== Records for the task ==
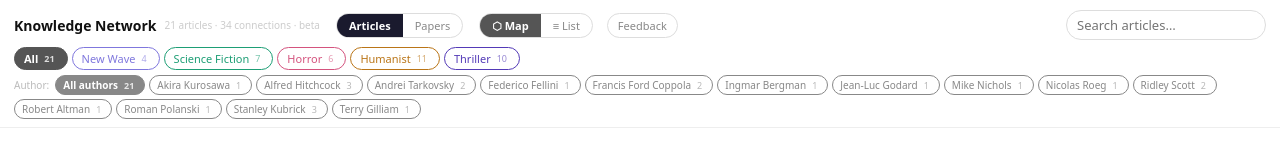
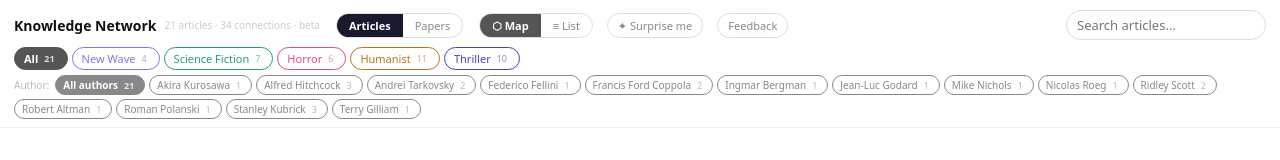
Before and after one commit to tom-geraghty/knowledgemap, a React (Vite) app: page / in a window 1280 px wide. Shown: the top 160 px of the page. Built offline with nearby package versions, Linux system fonts and the light colour scheme.

Commit message:
Port from psych-network: Surprise me button, expandable +more in detail panel

```diff
--- a/src/components/Network.jsx
+++ b/src/components/Network.jsx
@@ -99,6 +99,7 @@ function nodeR(d, isMobile) {
 }
 
 function DetailPanel({ node, onClose, onSelectNode, copied, setCopied, getConnected, isMobile, graphMode, THEMES_MAP, HUB_IDS, DEGREES, ARTICLE_NODES, getNodeColor }) {
+  const [showAllConnected, setShowAllConnected] = useState(false);
   const connected = getConnected(node);
   const [featuredImage, setFeaturedImage] = useState(null);
 
@@ -243,7 +244,7 @@ function DetailPanel({ node, onClose, onSelectNode, copied, setCopied, getConnec
                 Related {graphMode === "papers" ? "papers" : "articles"}
               </div>
               <div style={{ display: "flex", gap: "6px", flexWrap: "wrap" }}>
-                {connected.slice(0, isMobile ? 3 : 5).map(rel => (
+                {(showAllConnected ? connected : connected.slice(0, isMobile ? 3 : 5)).map(rel => (
                   <button key={rel.id}
                     onClick={() => onSelectNode(rel)}
                     style={{
@@ -264,10 +265,14 @@ function DetailPanel({ node, onClose, onSelectNode, copied, setCopied, getConnec
                     {rel.strength === 2 && <span style={{ fontSize: "9px", color: "#ccc", flexShrink: 0 }}>●●</span>}
                   </button>
                 ))}
-                {connected.length > (isMobile ? 3 : 5) && (
-                  <span style={{ fontSize: "11px", color: "#bbb", alignSelf: "center" }}>
+                {connected.length > (isMobile ? 3 : 5) && !showAllConnected && (
+                  <button onClick={() => setShowAllConnected(true)} style={{
+                    fontSize: "11px", color: "#888", alignSelf: "center", cursor: "pointer",
+                    background: "transparent", border: "none", padding: "2px 4px", fontFamily: "inherit",
+                    textDecoration: "underline", textDecorationStyle: "dotted",
+                  }}>
                     +{connected.length - (isMobile ? 3 : 5)} more
-                  </span>
+                  </button>
                 )}
               </div>
             </div>
@@ -837,6 +842,27 @@ export default function Network() {
             </button>
           )}
 
+          <button onClick={() => {
+            const pool = filteredNodes.length > 0 ? filteredNodes : NODES;
+            const pick = pool[Math.floor(Math.random() * pool.length)];
+            if (!pick) return;
+            setSelected(pick); setHighlightId(pick.id);
+            lockedRef.current = pick.id; updateUrl(pick.id);
+            setViewMode("graph");
+            setTimeout(() => {
+              const liveNode = simNodesRef.current?.find(d => d.id === pick.id);
+              if (liveNode) zoomToNode(liveNode);
+            }, 100);
+          }} style={{
+            fontSize: "11px", padding: isMobile ? "6px 12px" : "4px 10px",
+            background: "transparent", border: "1px solid #ddd",
+            borderRadius: "20px", cursor: "pointer", color: "#888",
+            marginLeft: "6px", whiteSpace: "nowrap",
+            minHeight: isMobile ? "36px" : "auto", fontFamily: "inherit",
+          }} title="Jump to a random node">
+            ✦ Surprise me
+          </button>
+
           <a href="mailto:your@email.com?subject=Knowledge Network feedback" target="_blank" rel="noreferrer" style={{
             fontSize: "11px", padding: isMobile ? "6px 12px" : "4px 10px",
             border: "1px solid #ddd", borderRadius: "20px", color: "#888",
```
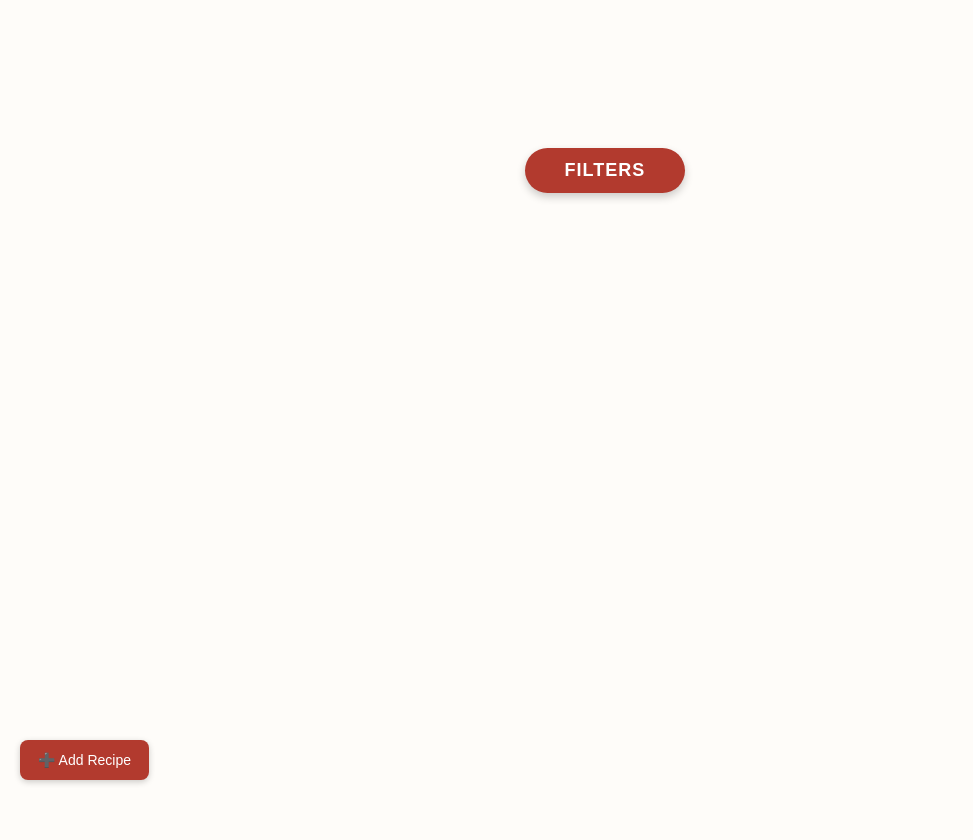
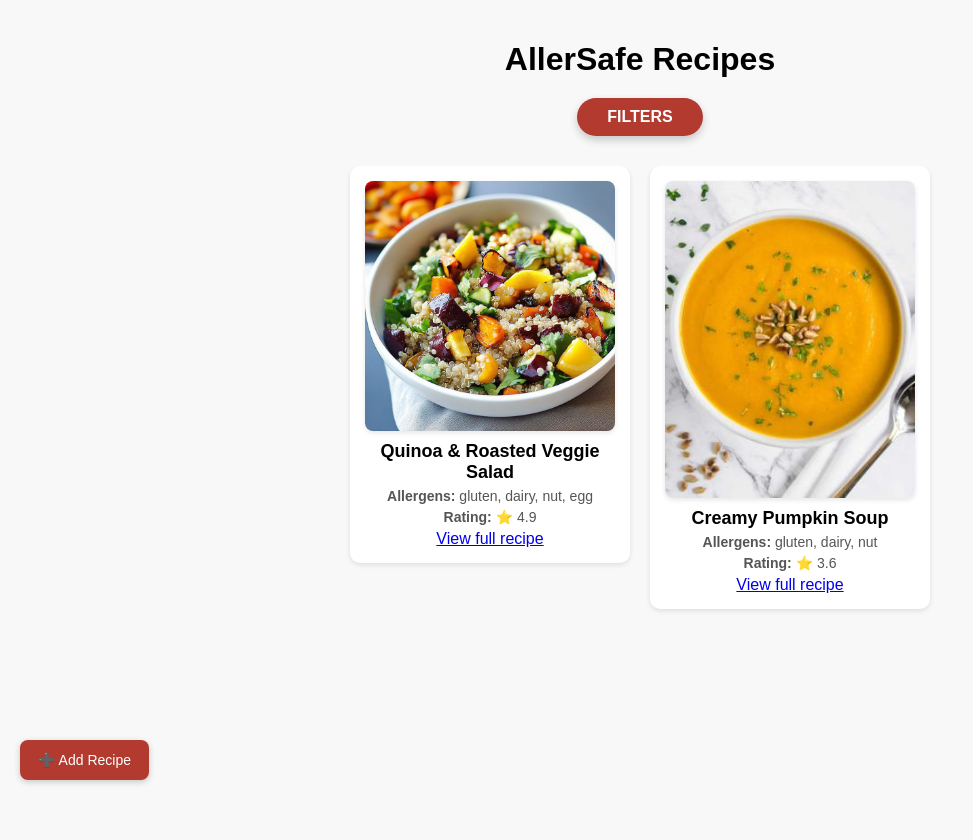
Before and after one commit to justQila/AllerSafe-TripleA, a Flask app: page / in a window 1280 px wide. Shown: the whole page, without its empty margins (0-973 px from the left). Before the commit the page ends 784 px from the top, so only its background shows below. Run offline with Flask 3, Linux system fonts and the light colour scheme.

Commit message:
Add working recipe images, update templates, rename database

```diff
--- a/app.py
+++ b/app.py
@@ -2,12 +2,22 @@
 
 from flask import Flask, render_template, request, redirect, url_for
 from flask_sqlalchemy import SQLAlchemy
-import re
+import os
+from werkzeug.utils import secure_filename
+from PIL import Image
+
+BASE_DIR = os.path.abspath(os.path.dirname(__file__))
+db_path = os.path.join(BASE_DIR, "recipe.db")
+
 
 app = Flask(__name__)
 
-app.config['SQLALCHEMY_DATABASE_URI'] = 'sqlite:///./recipe.db'
+app.config['SQLALCHEMY_DATABASE_URI'] = f"sqlite:///{db_path}"
 app.config['SQLALCHEMY_TRACK_MODIFICATIONS'] = False
+
+UPLOAD_FOLDER = 'static/uploads'
+ALLOWED_EXTENSIONS = {'png', 'jpg', 'jpeg', 'gif'}
+app.config['UPLOAD_FOLDER'] = UPLOAD_FOLDER
 
 db = SQLAlchemy(app)
 
@@ -18,6 +28,7 @@
     allergens = db.Column(db.String(200), nullable=False, default="")
     instruction = db.Column(db.Text, nullable=False)
     rating = db.Column(db.Float, default=0.0)
+    photo = db.Column(db.String(200))
     ingredients = db.relationship('Ingredient', backref='recipe', cascade="all, delete-orphan")
 
 class Ingredient(db.Model):
@@ -34,8 +45,9 @@
             name="Quinoa & Roasted Veggie Salad",
             allergens="gluten, dairy, nut, egg",
             instruction="1. Cook quinoa.\n2. Roast zucchini and bell pepper.\n3. Season with salt, pepper, and olive oil",
-            rating=4.9
-        )
+            rating=4.9,
+            photo=None
+)
         db.session.add(recipe1)
         db.session.commit()
 
@@ -56,6 +68,8 @@
     allergens_list = [a.strip().lower() for a in recipe.allergens.split(",")]
     return any(selected_allergy.strip().lower() in allergen for allergen in allergens_list)
 
+def allowed_file(filename):
+    return '.' in filename and filename.rsplit('.', 1)[1].lower() in ALLOWED_EXTENSIONS
 
 # ---------------- ROUTES ----------------
 @app.route('/', methods=['GET'])
@@ -86,11 +100,25 @@
         instruction = request.form['instruction']
         rating = float(request.form['rating']) if request.form['rating'] else 0.0
 
+        photo = request.files.get('photo')
+        photo_filename = None
+        if photo and allowed_file(photo.filename):
+            filename = secure_filename(photo.filename)
+            photo_filename = filename
+            os.makedirs(app.config['UPLOAD_FOLDER'], exist_ok=True)
+            filepath = os.path.join(app.config['UPLOAD_FOLDER'], filename)
+            photo.save(filepath)  # save original uploaded file
+            # Resize image
+            max_size = (350, 350)
+            img = Image.open(filepath)
+            img.thumbnail(max_size)
+            img.save(filepath)
         recipe = Recipe(
             name=name,
             allergens=allergens,
             instruction=instruction,
-            rating=rating
+            rating=rating,
+            photo=photo_filename
         )
         db.session.add(recipe)
         db.session.commit()
--- a/templates/recipes.html
+++ b/templates/recipes.html
@@ -9,23 +9,70 @@
     background: #f8f8f8;
     margin: 0;
     padding: 20px;
+    display: flex;
+    flex-direction: column;
+    align-items: center;
+    min-height: 100vh;
   }
+
   h1 {
     text-align: center;
+    margin-bottom: 20px;
+  }
+
+  /* Center filter button */
+  #filterBtn {
+    background-color: #b23a2e;
+    color: white;
+    font-size: 16px;
+    font-weight: bold;
+    padding: 10px 30px;
+    border: none;
+    border-radius: 25px;
+    cursor: pointer;
+    box-shadow: 0 4px 8px rgba(0,0,0,0.2);
+    margin-bottom: 30px;
+  }
+  #filterBtn:hover {
+    background-color: #8e2f24;
+    transform: scale(1.05);
+  }
+
+  /* Horizontal recipe list */
+  .recipe-list {
+    display: flex;
+    justify-content: center;
+    align-items: flex-start;
+    gap: 20px;
+    flex-wrap: nowrap;
+    overflow-x: auto;
+    padding-bottom: 20px;
+    width: 100%;
   }
 
   .recipe {
     background: #fff;
     padding: 15px;
-      margin: 10px auto;
     border-radius: 10px;
-      width: 80%;
+    width: 250px;
+    box-shadow: 0 2px 5px rgba(0,0,0,0.1);
+    text-align: center;
+    flex-shrink: 0;
+  }
+
+  .recipe h2 { margin: 10px 0 5px 0; font-size: 18px; }
+  .recipe p { margin: 5px 0; font-size: 14px; color: #555; }
+
+  .recipe-photo {
+    display: block;
+    margin: 0 auto 10px auto;
+    max-width: 100%;
+    height: auto;
+    border-radius: 8px;
     box-shadow: 0 2px 5px rgba(0,0,0,0.1);
   }
-    .recipe h2 { margin: 0; }
-    .recipe p { margin: 5px 0; }
 
-    /*ADD RECIPE BUTTON*/
+  /* Add Recipe Button */
   .add-btn{
     position: fixed;
     bottom: 20px;
@@ -39,58 +86,27 @@
     font-size: 14px;
     box-shadow: 0 2px 6px rgba(0,0,0,0.2);
   }
-    .add-btn :hover{
+  .add-btn:hover{
     background-color: #4e100a;
-    }
-    .filter-container{
-      display: flex;
-      justify-content: flex-start;
-      margin: 20px 0 20px 60px;
-    }
-
-    /* Popup styles */
-    .popup {
-      display: none;
-      position: fixed;
-      top: 0px; left: 0px; right: 20px;
-      width: 100%; height: 100%;
-      background: rgba(0,0,0,0.6);
-      justify-content: center;
-      align-items: center;
-    }
-    .popup-content {
-      background: #fff;
-      padding: 20px;
-      border-radius: 10px;
-      width: 300px;
-    }
-    .popup-content h3 {
-      margin-top: 0;
-    }
-    .popup-content button {
-      margin-top: 10px;
-      padding: 5px 10px;
   }
 </style>
 </head>
 <body>
 
-<div class="filter-container">
-  <button class="filter-btn" onclick="openPopup()">FILTERS</button>
-</div>
+<h1>AllerSafe Recipes</h1>
 
-<a href="{{url_for('add_recipe') }}">
-  <button class="add-btn">➕ Add Recipe</button>
-</a>
-
-<!-- popup filter -->
-{% include "filter-popup.html" %}
+<!-- Filter button -->
+<button id="filterBtn">FILTERS</button>
 
 <!-- Recipe List -->
-{% if selected %}
+<div class="recipe-list">
   {% if recipes %}
     {% for recipe in recipes %}
       <div class="recipe">
+        {% if recipe.photo %}
+          <img src="{{ url_for('static', filename='uploads/' ~ recipe.photo) }}"
+               alt="{{ recipe.name }}" class="recipe-photo">
+        {% endif %}
         <h2>{{ recipe.name }}</h2>
         <p><strong>Allergens:</strong> {{ recipe.allergens }}</p>
         <p><strong>Rating:</strong> ⭐ {{ recipe.rating }}</p>
@@ -98,18 +114,14 @@
       </div>
     {% endfor %}
   {% else %}
-    <p>No recipes match your filter 😢</p>
+    <p>No recipes available 😢</p>
   {% endif %}
-{% endif %}
+</div>
 
-<script>
-  function openPopup() {
-    document.getElementById("filterPopup").style.display = "flex"; // ✅ match ID
-  }
-  function closePopup() {
-    document.getElementById("filterPopup").style.display = "none";
-  }
-</script>
+<!-- Add Recipe Button -->
+<a href="{{ url_for('add_recipe') }}">
+  <button class="add-btn">➕ Add Recipe</button>
+</a>
 
 </body>
 </html>
```
Also changed, not shown: templates/add_recipe.html (+9 -6 lines), templates/recipe_details.html (+14 -0 lines), instance/recipe.db (deleted), recipe.db (added), static/uploads/Creamy_Pumpkin_Soup.jpeg (added), static/uploads/DelightfulQuinoa.jpeg (added). Lines whose indentation alone changed are shown as unchanged.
===
§ What this task involves
Looking at the records above, how many lines have the word "rating" in them? State the number only.

§ Response area
7